Fright Night receives 3.5/5

Friday
Jun112010

Solitary Man

There are few actors as versatile as Michael Douglas. He can be scary, he can be timid and he can even be funny, as evidenced by his excellent turn in the otherwise awful Ghosts of Girlfriends Past. He can also be dramatic and deep, however, and his new movie, Solitary Man, shows him at his best. A character study of the highest caliber, this is a movie that deserves to be seen and has proven itself as one of the year’s best.

Douglas plays Ben Kalmen, a former captain of the car industry. In his heyday, he was known as the “honest” car dealer and couldn’t keep cars in his lot if he tried. His name was widely known, but now years later, that name is tarnished. People still know it, but they think of it in a more negative manner due to some illegitimate business decisions that threatened him with jail time and stripped him of his money, pride and family. He spends most nights now on the prowl at the local bars looking for younger girls willing to have some fun despite being in a relationship with Jordan, played by Mary-Louise Parker.

After coming down with the flu, Jordan asks Ben to take her daughter Allyson, played by Imogen Poots, to his old alma mater and show her the ropes.
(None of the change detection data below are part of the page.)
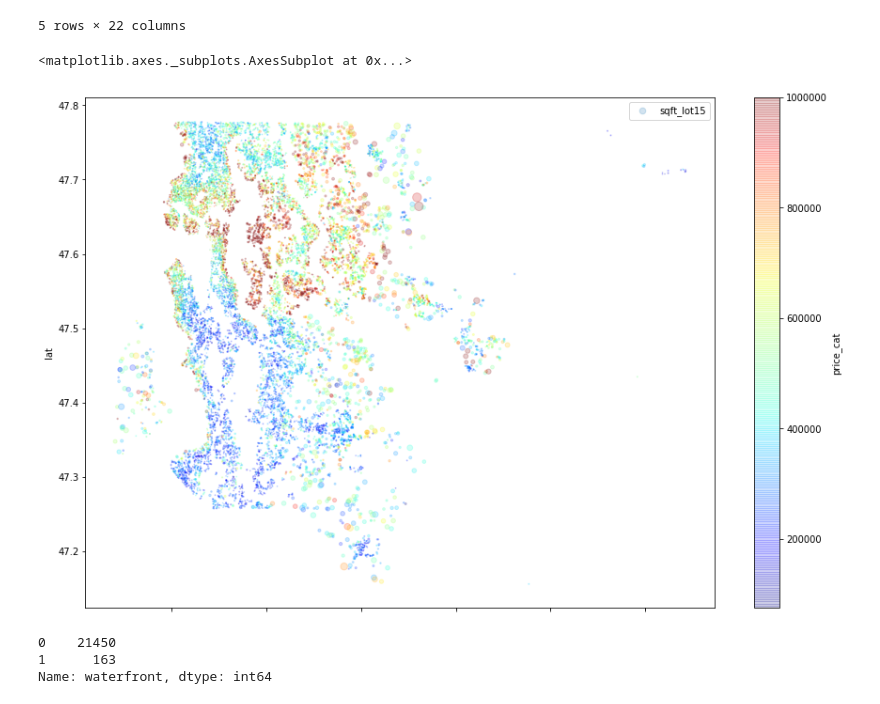
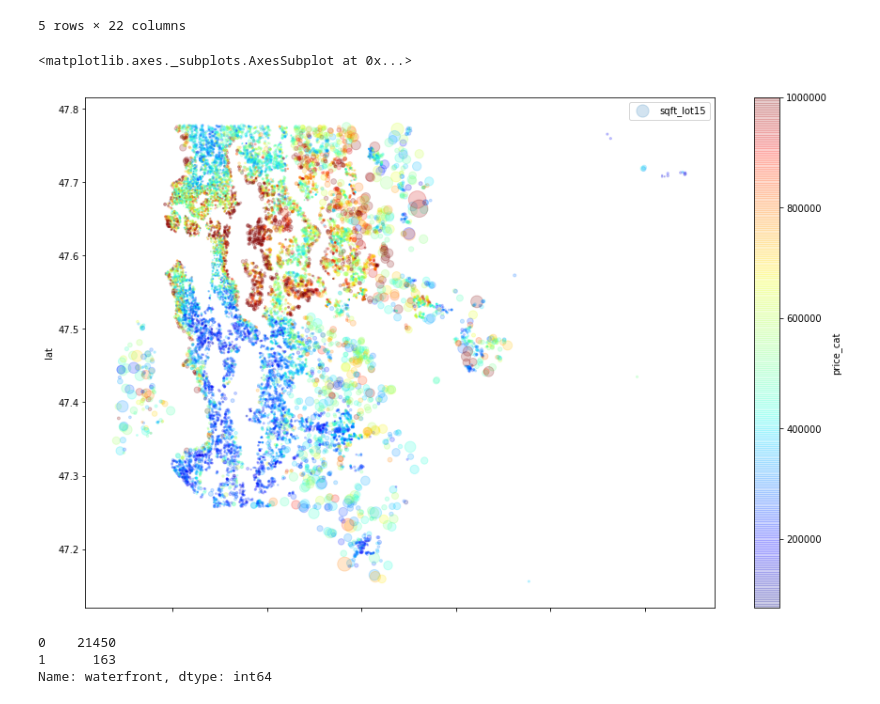
Before and after one commit to sabnak/ml_test, a Jupyter notebook: kc_housing.ipynb, the cells around one changed output. Saved outputs shown, nothing was run; the diff lists cells and outputs as text; code cells hidden in the pictures.

```diff
--- a/kc_housing.ipynb
+++ b/kc_housing.ipynb
@@ -57,19 +58,19 @@ full_dataset.head()
 # %%
 full_dataset.plot(
     kind='scatter',
     x='long',
     y='lat',
     alpha=.2,
-    s=full_dataset['sqft_lot15']/10000,
+    s=full_dataset['sqft_lot15']/2500,
     label='sqft_lot15',
     figsize=(15,10),
     c='price_cat',
     cmap=plt.get_cmap('jet'),
     colorbar=True
 )
 # %% [output]
 <matplotlib.axes._subplots.AxesSubplot at 0x...>
-[figure, old version]
+[figure, new version]
 # %%
 full_dataset.drop('price_cat', axis=1, inplace=True)
 # %%
```
Also changed, not shown: parts of 14 cells of this notebook, 1 other file.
He’s just getting back on his feet business-wise and is close to getting the approval to open up a new dealership, but after making a huge mistake on campus, he loses the opportunity and his already decaying world starts to fall apart even faster. His daughter Susan, played by Jenna Fischer, is getting tired of his inconsistent inclusion in her child’s life and his ex-wife, played by Susan Sarandon, is one of his only means of comfort, though she takes potshots at him as well given his destructive tendencies.

I try to keep my plot synopses relatively short in my reviews, but it’s important to know all of this to understand the character and why this movie is as good as it is, though even then you’ll have to see it to fully appreciate his complexities. He’s not a simple character to decipher. The feelings he holds on the inside don’t match the thick skin on the outside. His pain and his fear are hidden underneath his debauchery and nonchalant attitude.
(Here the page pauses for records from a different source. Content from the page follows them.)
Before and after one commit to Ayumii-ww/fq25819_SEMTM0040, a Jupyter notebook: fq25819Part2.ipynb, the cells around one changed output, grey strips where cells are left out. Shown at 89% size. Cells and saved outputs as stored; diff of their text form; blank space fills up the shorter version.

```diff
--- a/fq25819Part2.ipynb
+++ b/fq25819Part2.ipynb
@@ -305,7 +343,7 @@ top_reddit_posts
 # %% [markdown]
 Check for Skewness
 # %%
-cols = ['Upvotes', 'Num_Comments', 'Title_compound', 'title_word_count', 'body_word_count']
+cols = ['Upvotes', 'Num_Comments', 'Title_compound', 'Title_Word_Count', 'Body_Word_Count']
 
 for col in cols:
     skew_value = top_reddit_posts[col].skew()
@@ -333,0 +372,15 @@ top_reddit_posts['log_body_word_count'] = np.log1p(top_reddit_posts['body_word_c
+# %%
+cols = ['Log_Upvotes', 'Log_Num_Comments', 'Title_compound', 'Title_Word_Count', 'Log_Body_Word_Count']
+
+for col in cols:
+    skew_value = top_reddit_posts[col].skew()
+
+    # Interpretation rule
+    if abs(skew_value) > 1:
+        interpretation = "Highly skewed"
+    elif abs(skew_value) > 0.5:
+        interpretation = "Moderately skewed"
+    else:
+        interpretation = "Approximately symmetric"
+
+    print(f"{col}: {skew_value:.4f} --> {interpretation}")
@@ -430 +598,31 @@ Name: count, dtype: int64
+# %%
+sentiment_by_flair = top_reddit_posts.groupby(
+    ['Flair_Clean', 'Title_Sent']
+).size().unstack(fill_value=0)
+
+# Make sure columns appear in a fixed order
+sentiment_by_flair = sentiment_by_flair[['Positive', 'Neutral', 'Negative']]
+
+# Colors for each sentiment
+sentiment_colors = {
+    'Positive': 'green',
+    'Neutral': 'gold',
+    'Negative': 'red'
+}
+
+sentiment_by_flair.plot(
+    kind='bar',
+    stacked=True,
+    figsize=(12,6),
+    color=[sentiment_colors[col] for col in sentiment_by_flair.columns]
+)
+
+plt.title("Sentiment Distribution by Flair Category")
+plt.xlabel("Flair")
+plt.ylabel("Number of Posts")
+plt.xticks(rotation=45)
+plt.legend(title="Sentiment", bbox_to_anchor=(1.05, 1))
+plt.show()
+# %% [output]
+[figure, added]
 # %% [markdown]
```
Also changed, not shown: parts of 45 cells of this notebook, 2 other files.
All of this derives from the opening scene where he is told by a doctor that his EKG looks worrisome due to an irregularity with his heart, but instead of finding out the problem, he leaves and never looks back. He’d rather not live with the knowledge of his impending death and won’t accept that he has grown old in a world that seems increasingly younger. As he says, instead of walking in a room and being the center of attention, the only people who notice him now are the old ones. He has a problem with that and to compensate, he parties like he’s in college and acts like a kid, which distances him from his family.
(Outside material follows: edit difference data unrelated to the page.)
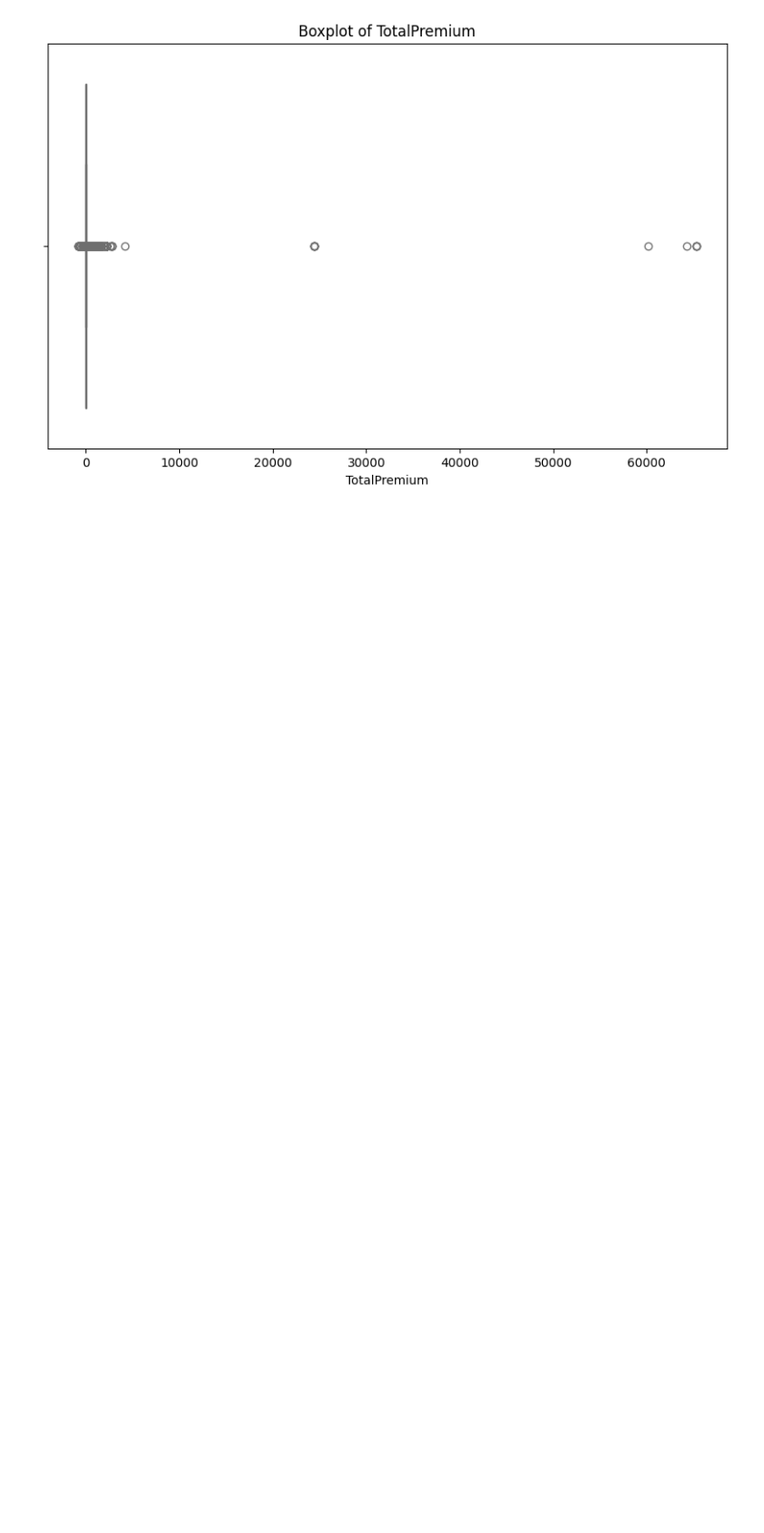
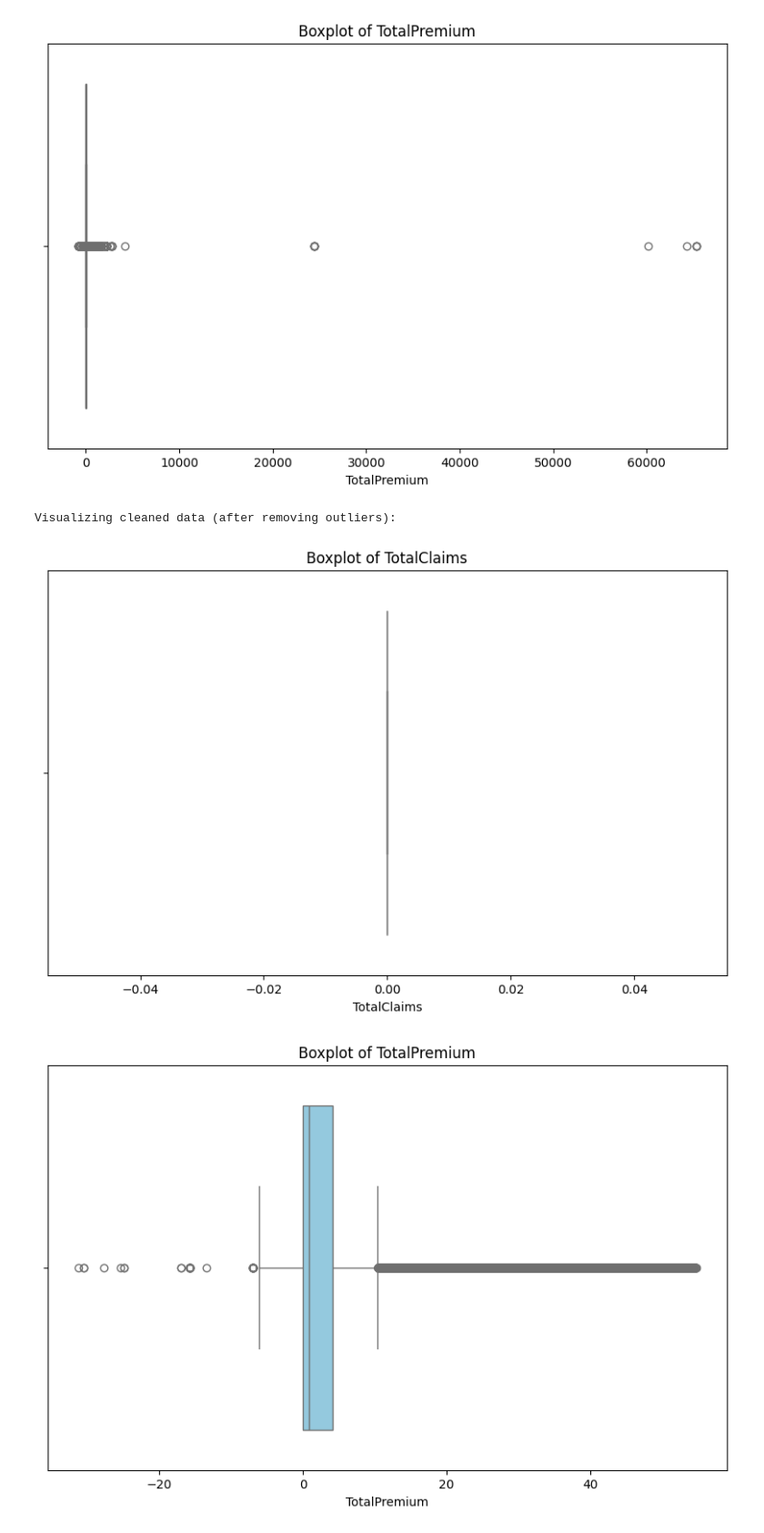
Before and after one commit to YonInsights/AlphaCare-Insurance-Analysis, a Jupyter notebook: notebooks/EDA.ipynb, the cells around one changed output. Shown: that part at 91% size. Saved outputs shown, nothing was run; the diff lists cells and outputs as text; code cells hidden in the pictures; blank space fills up the shorter version.

```diff
--- a/notebooks/EDA.ipynb
+++ b/notebooks/EDA.ipynb
@@ -140,3 +140,12 @@ plot_boxplot(data, 'TotalPremium')
 # Handle outliers by removing them
 cleaned_data_claims = remove_outliers(data, 'TotalClaims')
 cleaned_data_premium = remove_outliers(data, 'TotalPremium')
+# %%
+# Visualize the cleaned data
+print("\nVisualizing cleaned data (after removing outliers):")
+plot_boxplot(cleaned_data_claims, 'TotalClaims')
+plot_boxplot(cleaned_data_premium, 'TotalPremium')
+# %% [output]
+Visualizing cleaned data (after removing outliers):
+[figure, added]
+[figure, added]
```
Also changed, not shown: parts of 4 cells of this notebook, 1 other file.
When he goes out with his daughter and grandson, he orders them not to call him “dad” or “granddad” because he wants to carry the illusion of youthfulness. Instead of showing up for his grandson’s birthday party, he spends a night with a woman and sleeps through it. It isn’t until Susan threatens to take away his right to see his grandson that he begins to wise up.

Of course, a myriad of other factors contribute to his enlightenment as well. He has no income and has been kicked out of his home, forcing him to work as a waiter in a small restaurant owned by an old friend he hasn’t seen in 30 years, and after winding up in a hospital from a cracked rib he realizes he can’t cheat death and that his womanizing and partying has only been a temporary solution to his troubles.

This is where the brilliance of the movie lies. You do get the sense that Ben is starting to see things straight, realizing that the rest of his time on Earth is better spent with his family than with random women he picks up at night, but at the same time that habit is hard for him to break. Ending on a note that offers no definitive conclusion, Solitary Man is a fascinating character study in its own right and shows that just because you’re around people, it doesn’t mean you’re not alone.

Solitary Man receives 4.5/5